Saved entries:
=== Begin Enclosure ===
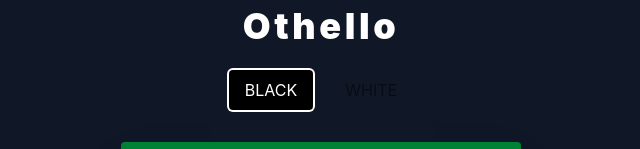
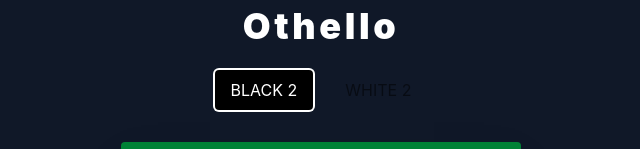
Before and after one commit to harumaki1220/othello-v2, a React (Vite) app: page / in a window 1280 px wide. Shown: the part 126-275 px from the top of the page, without its empty margins (319-959 px from the left). Built offline with nearby package versions, Linux system fonts and the light colour scheme.

Commit message:
feat: 現在の石の数を集計してスコアを表示

```diff
--- a/src/App.tsx
+++ b/src/App.tsx
@@ -12,6 +12,8 @@ function App() {
   const [turn, setTurn] = useState<"BLACK" | "WHITE">("BLACK");
 
   const currentValidMoves = getValidMoves(board, turn);
+  const blackCount = board.flat().filter((cell) => cell === "BLACK").length;
+  const whiteCount = board.flat().filter((cell) => cell === "WHITE").length;
 
   const handleCellClick = (x: number, y: number) => {
     const nextBoard = putDisc(board, turn, x, y);
@@ -41,12 +43,12 @@ function App() {
           <div
             className={`px-4 py-2 rounded ${turn === "BLACK" ? "bg-black ring-2 ring-white" : "opacity-50"}`}
           >
-            BLACK
+            BLACK {blackCount}
           </div>
           <div
             className={`px-4 py-2 rounded text-black ${turn === "WHITE" ? "bg-white ring-2 ring-black" : "opacity-50"}`}
           >
-            WHITE
+            WHITE {whiteCount}
           </div>
         </div>
       </div>
```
=== End Enclosure ===
REQUIRED WORK
Every line of the data above should be repeated exactly. Omit the pictures.

ANSWER AREA
Before and after one commit to harumaki1220/othello-v2, a React (Vite) app: page / in a window 1280 px wide. Shown: the part 126-275 px from the top of the page, without its empty margins (319-959 px from the left). Built offline with nearby package versions, Linux system fonts and the light colour scheme.

Commit message:
feat: 現在の石の数を集計してスコアを表示

```diff
--- a/src/App.tsx
+++ b/src/App.tsx
@@ -12,6 +12,8 @@ function App() {
   const [turn, setTurn] = useState<"BLACK" | "WHITE">("BLACK");
 
   const currentValidMoves = getValidMoves(board, turn);
+  const blackCount = board.flat().filter((cell) => cell === "BLACK").length;
+  const whiteCount = board.flat().filter((cell) => cell === "WHITE").length;
 
   const handleCellClick = (x: number, y: number) => {
     const nextBoard = putDisc(board, turn, x, y);
@@ -41,12 +43,12 @@ function App() {
           <div
             className={`px-4 py-2 rounded ${turn === "BLACK" ? "bg-black ring-2 ring-white" : "opacity-50"}`}
           >
-            BLACK
+            BLACK {blackCount}
           </div>
           <div
             className={`px-4 py-2 rounded text-black ${turn === "WHITE" ? "bg-white ring-2 ring-black" : "opacity-50"}`}
           >
-            WHITE
+            WHITE {whiteCount}
           </div>
         </div>
       </div>
```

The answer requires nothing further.